Records for this exercise —
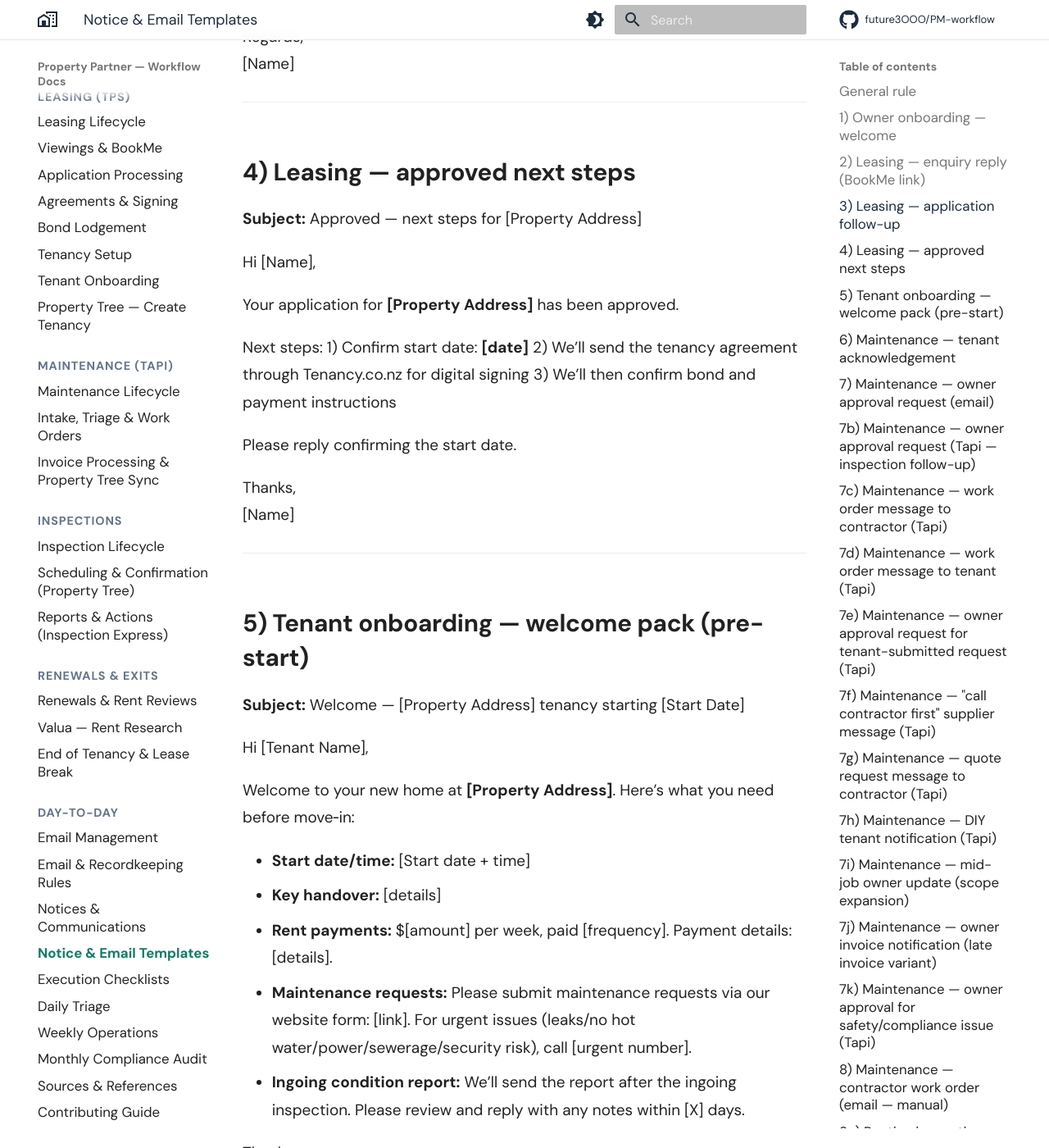
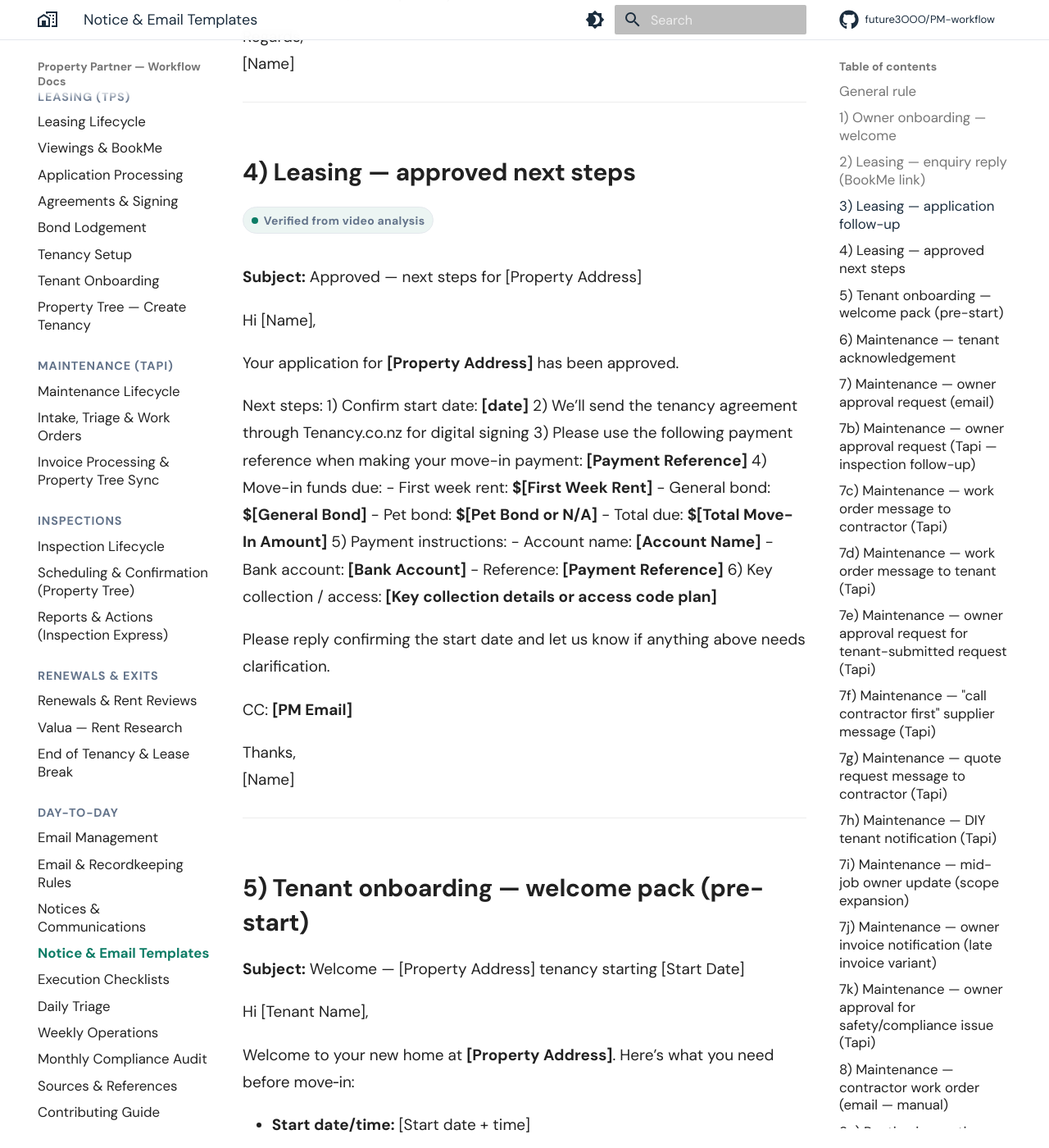
Before and after one commit to future3OOO/PM-workflow, an MkDocs documentation site: the page built from docs/day-to-day/notice-email-templates.md, in a window 1280 px wide and 1400 px high, scrolled down 2121 px. Shown: the whole window at 82% size. Built offline with MkDocs 1.6.1 and Material for MkDocs 9.7.7, drawn with Linux system fonts in a browser that asks for light colours; comment, search, counter and statistics services are not loaded.

Commit message:
docs: align approval template with TPS payment workflow

```diff
--- a/docs/day-to-day/notice-email-templates.md
+++ b/docs/day-to-day/notice-email-templates.md
@@ -1,6 +1,6 @@
 # Notice & Email Templates
 
-**Version:** V2.4
+**Version:** V2.5
 **Last updated:** 2026-04-01
 
 ---
@@ -63,6 +63,8 @@ Regards,
 ---
 
 ## 4) Leasing — approved next steps
+<span class="pp-verified-label">Verified from video analysis</span>
+
 **Subject:** Approved — next steps for [Property Address]
 
 Hi [Name],
@@ -72,9 +74,21 @@ Your application for **[Property Address]** has been approved.
 Next steps:
 1) Confirm start date: **[date]**
 2) We’ll send the tenancy agreement through Tenancy.co.nz for digital signing
-3) We’ll then confirm bond and payment instructions
+3) Please use the following payment reference when making your move-in payment: **[Payment Reference]**
+4) Move-in funds due:
+   - First week rent: **$[First Week Rent]**
+   - General bond: **$[General Bond]**
+   - Pet bond: **$[Pet Bond or N/A]**
+   - Total due: **$[Total Move-In Amount]**
+5) Payment instructions:
+   - Account name: **[Account Name]**
+   - Bank account: **[Bank Account]**
+   - Reference: **[Payment Reference]**
+6) Key collection / access: **[Key collection details or access code plan]**
 
-Please reply confirming the start date.
+Please reply confirming the start date and let us know if anything above needs clarification.
+
+CC: **[PM Email]**
 
 Thanks,
 [Name]
```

What this task involves — Pictures are to be left out; everything else in the records gets retyped exactly.

Exercise answer —
Before and after one commit to future3OOO/PM-workflow, an MkDocs documentation site: the page built from docs/day-to-day/notice-email-templates.md, in a window 1280 px wide and 1400 px high, scrolled down 2121 px. Shown: the whole window at 82% size. Built offline with MkDocs 1.6.1 and Material for MkDocs 9.7.7, drawn with Linux system fonts in a browser that asks for light colours; comment, search, counter and statistics services are not loaded.

Commit message:
docs: align approval template with TPS payment workflow

```diff
--- a/docs/day-to-day/notice-email-templates.md
+++ b/docs/day-to-day/notice-email-templates.md
@@ -1,6 +1,6 @@
 # Notice & Email Templates
 
-**Version:** V2.4
+**Version:** V2.5
 **Last updated:** 2026-04-01
 
 ---
@@ -63,6 +63,8 @@ Regards,
 ---
 
 ## 4) Leasing — approved next steps
+<span class="pp-verified-label">Verified from video analysis</span>
+
 **Subject:** Approved — next steps for [Property Address]
 
 Hi [Name],
@@ -72,9 +74,21 @@ Your application for **[Property Address]** has been approved.
 Next steps:
 1) Confirm start date: **[date]**
 2) We’ll send the tenancy agreement through Tenancy.co.nz for digital signing
-3) We’ll then confirm bond and payment instructions
+3) Please use the following payment reference when making your move-in payment: **[Payment Reference]**
+4) Move-in funds due:
+   - First week rent: **$[First Week Rent]**
+   - General bond: **$[General Bond]**
+   - Pet bond: **$[Pet Bond or N/A]**
+   - Total due: **$[Total Move-In Amount]**
+5) Payment instructions:
+   - Account name: **[Account Name]**
+   - Bank account: **[Bank Account]**
+   - Reference: **[Payment Reference]**
+6) Key collection / access: **[Key collection details or access code plan]**
 
-Please reply confirming the start date.
+Please reply confirming the start date and let us know if anything above needs clarification.
+
+CC: **[PM Email]**
 
 Thanks,
 [Name]
```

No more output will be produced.